Effect of a BMI chart on weight management discussions in a primary care setting

J Ky Med Assoc. 2006 Nov;104(11):519-22.


Objective: To measure whether the addition of a BMI chart to a patient's medical record at the time of the office visit would increase the likelihood of a physician discussing weight management with the patient.

Methods: Office staff were instructed to place a BMI chart on the front of medical charts of all patients aged 21 years to 65 years who were seen during a 2-month period in two urban university-affiliated clinics. The staff were to plot the BMI on the chart. The medical records were audited for the presence of the BMI chart and any documentation of a discussion of weight management.

Results: Of the 961 charts that were audited, 44% contained the BMI chart.

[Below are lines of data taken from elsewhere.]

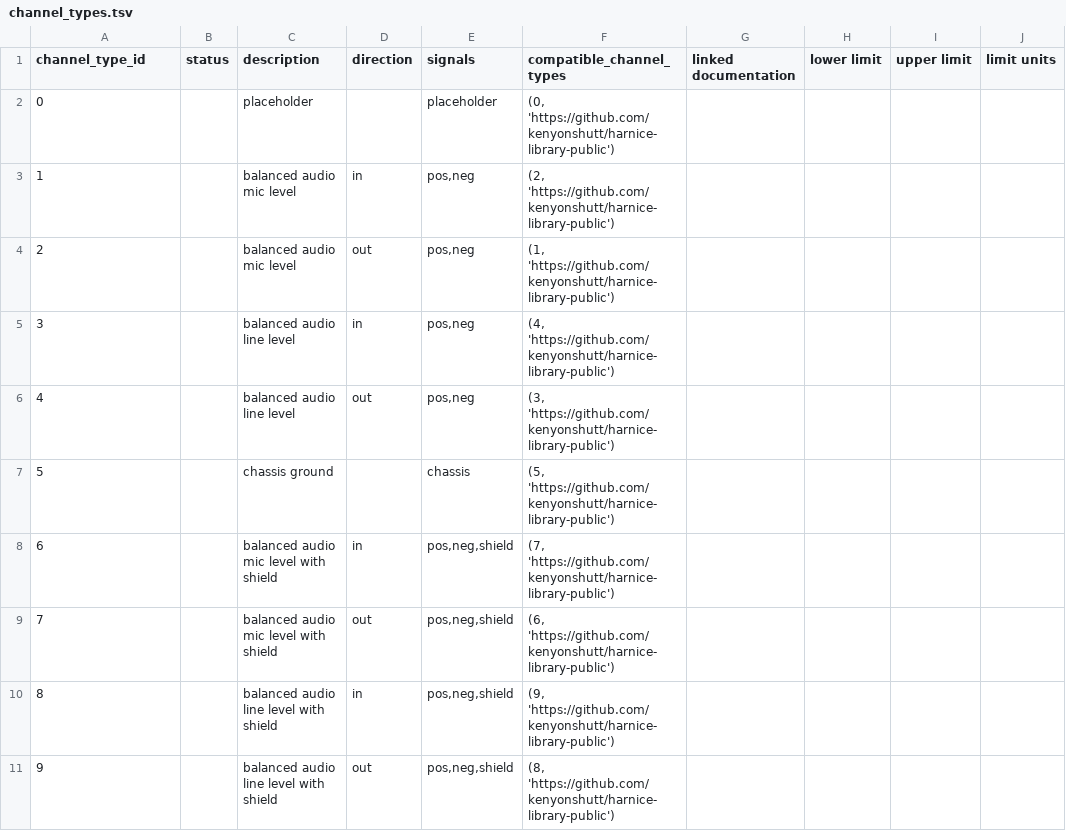
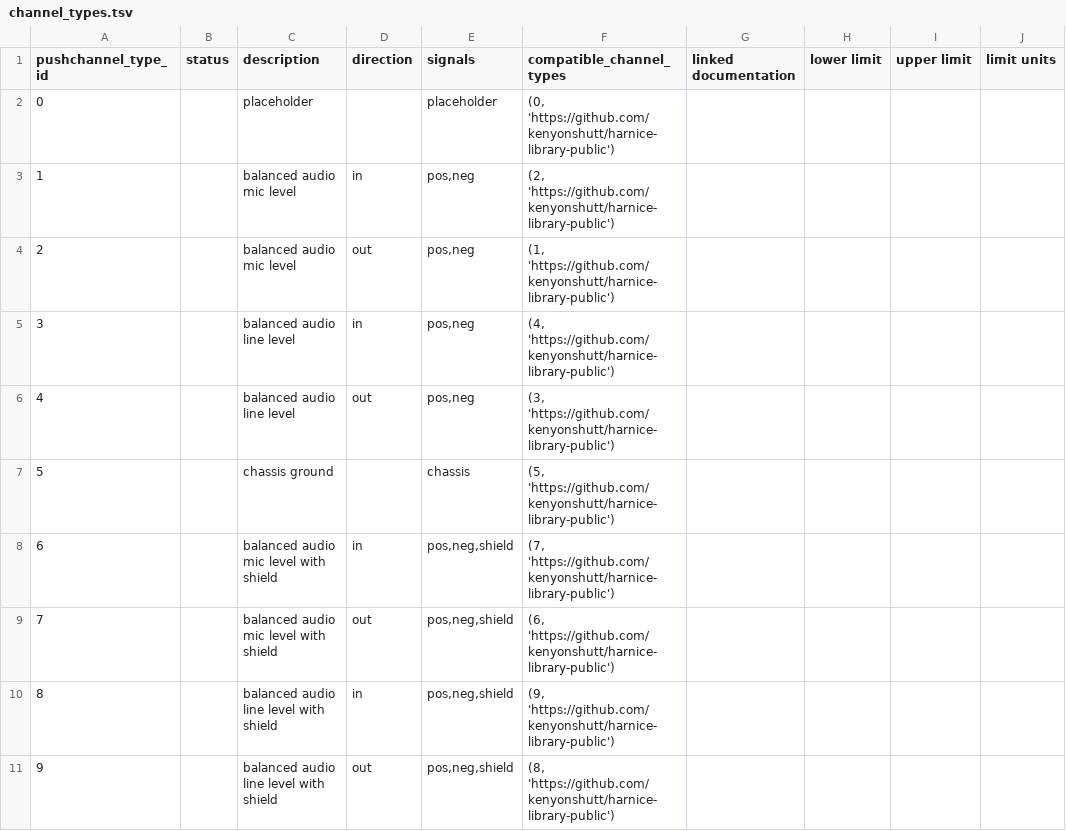
Before and after one commit to harnice/Harnice, a TSV file: channel_types/channel_types.tsv, drawn as a sheet; only a part is shown; the diff names each change by its address in the sheet, - before the commit and + after, or states it on an @@ line.

```diff
--- a/channel_types/channel_types.tsv
+++ b/channel_types/channel_types.tsv
-A1: channel_type_id
+A1: pushchannel_type_id
```
Also changed, not shown: 1 other file.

A discussion of weight management issues was documented in 19% of those that contained a BMI chart and in 15% of those that did not contain a BMI chart.

Conclusions: Data presented here suggest that adding a BMI chart to the patient medical record may increase the attention of a physician to weight management issues.

Publication types

  • Research Support, Non-U.S. Gov't
  • Research Support, U.S. Gov't, P.H.S.

MeSH terms

  • Adult
  • Aged
  • Body Mass Index*
  • Body Weight / physiology
  • Female
  • Humans
  • Kentucky
  • Male
  • Medical Audit
  • Medical Records*
  • Middle Aged
  • Primary Health Care / organization & administration*